Talks follow condemnation by Arab League of US president's decision that triggered protests in Arab and Muslim countries
Abbas to discuss Trump move with Sisi in Cairo
Palestinian president Mahmoud Abbas will travel to Cairo on Monday for talks with Egyptian president Abdel Fattah El Sisi on US president Donald Trump's decision to recognise Jerusalem as Israel's capital.
Mr El Sisi invited Mr Abbas "to a bilateral summit for consultations on Monday in Cairo to discuss developments related to the United States' recognition of Jerusalem as Israel's capital", said Bassam Radi, a spokesman for the Egyptian presidency.
Palestine Liberation Organisation official Wasel Abu Yousef said he understood that Jordan's King Abdullah II would join the meeting, but there was no official confirmation of this.
The official Palestinian news agency Wafa said Mr Abbas and Mr El Sisi spoke by phone on Sunday and agreed "to continue consulting to coordinate common positions".
Mr Trump's move has drawn near universal condemnation, and Palestinian officials say Mr Abbas will refuse to meet US vice president Mike Pence when he travels to the region later this month.
Anger throughout the Muslim and Arab world has included protests in Egypt and Jordan, which also has a special role as the official custodian of Muslim holy sites in Jerusalem.
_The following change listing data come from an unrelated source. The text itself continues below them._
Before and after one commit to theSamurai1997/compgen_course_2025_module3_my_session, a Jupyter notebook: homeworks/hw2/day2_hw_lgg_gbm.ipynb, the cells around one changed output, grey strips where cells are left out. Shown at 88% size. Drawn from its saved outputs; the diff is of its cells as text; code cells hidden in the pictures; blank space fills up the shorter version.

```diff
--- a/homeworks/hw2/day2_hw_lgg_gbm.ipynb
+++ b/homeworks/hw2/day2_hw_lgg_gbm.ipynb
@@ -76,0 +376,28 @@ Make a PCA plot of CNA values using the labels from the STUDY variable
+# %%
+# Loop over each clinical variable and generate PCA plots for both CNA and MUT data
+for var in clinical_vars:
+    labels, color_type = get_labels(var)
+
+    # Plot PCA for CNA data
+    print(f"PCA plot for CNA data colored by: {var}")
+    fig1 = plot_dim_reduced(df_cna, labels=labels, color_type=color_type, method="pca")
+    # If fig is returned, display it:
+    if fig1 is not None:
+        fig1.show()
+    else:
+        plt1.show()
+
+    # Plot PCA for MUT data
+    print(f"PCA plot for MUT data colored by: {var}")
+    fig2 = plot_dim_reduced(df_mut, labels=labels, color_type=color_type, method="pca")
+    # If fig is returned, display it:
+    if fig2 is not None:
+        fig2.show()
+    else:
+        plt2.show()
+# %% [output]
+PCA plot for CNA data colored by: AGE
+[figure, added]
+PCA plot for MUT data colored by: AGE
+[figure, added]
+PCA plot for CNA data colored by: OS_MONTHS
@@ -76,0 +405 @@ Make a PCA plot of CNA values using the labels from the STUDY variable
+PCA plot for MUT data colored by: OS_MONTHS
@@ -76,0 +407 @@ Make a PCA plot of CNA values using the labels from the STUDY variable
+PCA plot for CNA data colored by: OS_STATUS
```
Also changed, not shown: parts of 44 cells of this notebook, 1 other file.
In Cairo, students and professors demonstrated at the prestigious Al Azhar University, a university spokesman said, with pictures on social media showing several hundred protesters. Dozens of students protested at two other Cairo universities.
Arab foreign ministers on Saturday called on the United States to rescind its recognition of Jerusalem as Israel's capital and for the international community to recognise a Palestinian state.
In a resolution after an emergency meeting in Cairo, Arab League member ministers said the United States had "withdrawn itself as a sponsor and broker" of the Israeli-Palestinian peace process with its controversial move.
The ministers met at the league's headquarters in Cairo to formulate a response to the US decision.
Egypt's top Muslim and Christian clerics have both cancelled scheduled meetings with Mr Pence in protest at the Jerusalem decision.
Israel seized Arab east Jerusalem from Jordan in the 1967 Arab-Israeli War and later annexed it in a move never recognised by the international community.
The Palestinians want the eastern sector as the capital of their future state.
The international community does not recognise the ancient city as Israel's capital, insisting that the issue can only be resolved in negotiations.